Low Replicative Chronic Hepatitis B Virus Infection

  • Obtain LFT every 6-12 months
    • If ALT >1-2x ULN, check serum HBV DNA level & exclude other causes of liver disease
    • Monitor complete blood count & liver function tests annually
  • Screen for HCC in relevant populations
    • Obtain an ultrasound scan & AFP levels every 6-12 month & every 3 month in high-risk patients with cirrhosis
    • Contrast-enhanced CT & MRI may be used to confirm lesions seen during ultrasound in high-risk cirrhotic patients

Chronic Hepatitis C

  • Measure HCV RNA at 4 weeks after start of therapy, at the end of therapy & 24 weeks later
    • If undetectable, sustained virologic response has been achieved
    • Consider reduced duration of therapy of 12-16 weeks
  • Other laboratory tests used during monitoring may include complete blood count with prothrombin time, hepatic panel, fasting blood sugar, thyroid function test, urinalysis

Hepatitis E

  • Mortality is low in endemic groups except for the pregnant women
  • Currently, no effective therapy exists
  • Immune serum globulin does not prevent symptoms
Digital Edition
Asia's trusted medical magazine for healthcare professionals. Get your MIMS JPOG - Malaysia digital copy today!
DOWNLOAD
Editor's Recommendations
Most Read Articles
Jairia Dela Cruz, 13 Oct 2016
Children born to obese mothers are at increased risk of developing autism spectrum disorder (ASD) compared with children born to normal-weight mothers, according to data from a review and meta-analysis.
Yap Te-Lu, Anette Sundfor Jacobsen, 01 Oct 2013

Antenatal hydronephrosis (ANH) is a general term used to describe the dilatation of the fetal renal pelvis and/or its calyces. In pelviectasis, there is only dilatation of the renal pelvis; while in caliectasis, there is dilatation of the calyces. ANH is the most commonly diagnosed congenital urinary tract anomaly, which is detected by prenatal screening in 1–5% of all pregnancies

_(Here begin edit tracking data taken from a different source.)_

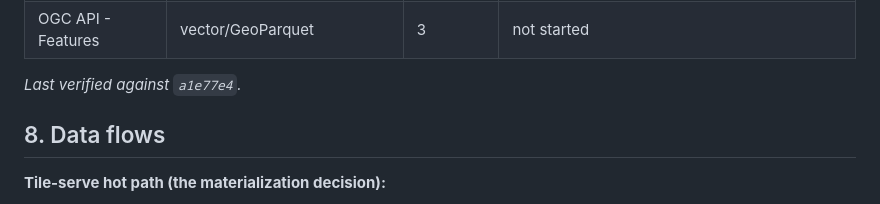
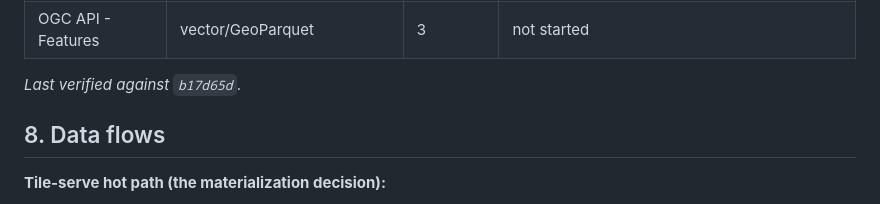
Before and after one commit to forgo/swath, a Markdown page: docs/ARCHITECTURE.md, the part around the change. Rendered like a GitHub page.

Commit message:
docs: re-stamp ARCHITECTURE §7 at the granules-link change
Section 7 re-verified against the tileset-metadata granules link
(b17d65d): the mounted route surface is unchanged — the link rides an
existing route's response — so the section's tables stand as written.
Post-squash, the stamp will need the established on-main reconciliation
(the stamped sha does not survive a squash-merge).

Signed-off-by: Elliott Richerson <elliott.richerson@gmail.com>

```diff
--- a/docs/ARCHITECTURE.md
+++ b/docs/ARCHITECTURE.md
@@ -300,7 +300,7 @@ a possible later seam and would get its own port when it lands.
 | OGC API - EDR                           | point/time-series from cubes        | 3            | not started                                     |
 | OGC API - Features                      | vector/GeoParquet                   | 3            | not started                                     |
 
-_Last verified against `a1e77e4`._
+_Last verified against `b17d65d`._
 
 ## 8. Data flows
 
```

Yap Te-Lu, Anette Sundfor Jacobsen, 01 Dec 2012

Antenatal hydronephrosis (ANH) is a general term used to describe the dilatation of the fetal renal pelvis and/or its calyces. In pelviectasis, there is only dilatation of the renal pelvis; while in caliectasis, there is dilatation of the calyces. ANH is the most commonly diagnosed congenital urinary tract anomaly, which is detected by prenatal screening in 1–5% of all pregnancies.

Yap Te-Lu, Anette Sundfor Jacobsen, 01 Apr 2011

Antenatal hydronephrosis (ANH) is a general term used to describe the dilatation of the fetal renal pelvis and/or its calyces. In pelviectasis, there is only dilatation of the renal pelvis; while in caliectasis, there is dilatation of the calyces. ANH is the most commonly diagnosed congenital urinary tract anomaly, which is detected by prenatal screening in 1–5% of all pregnancies.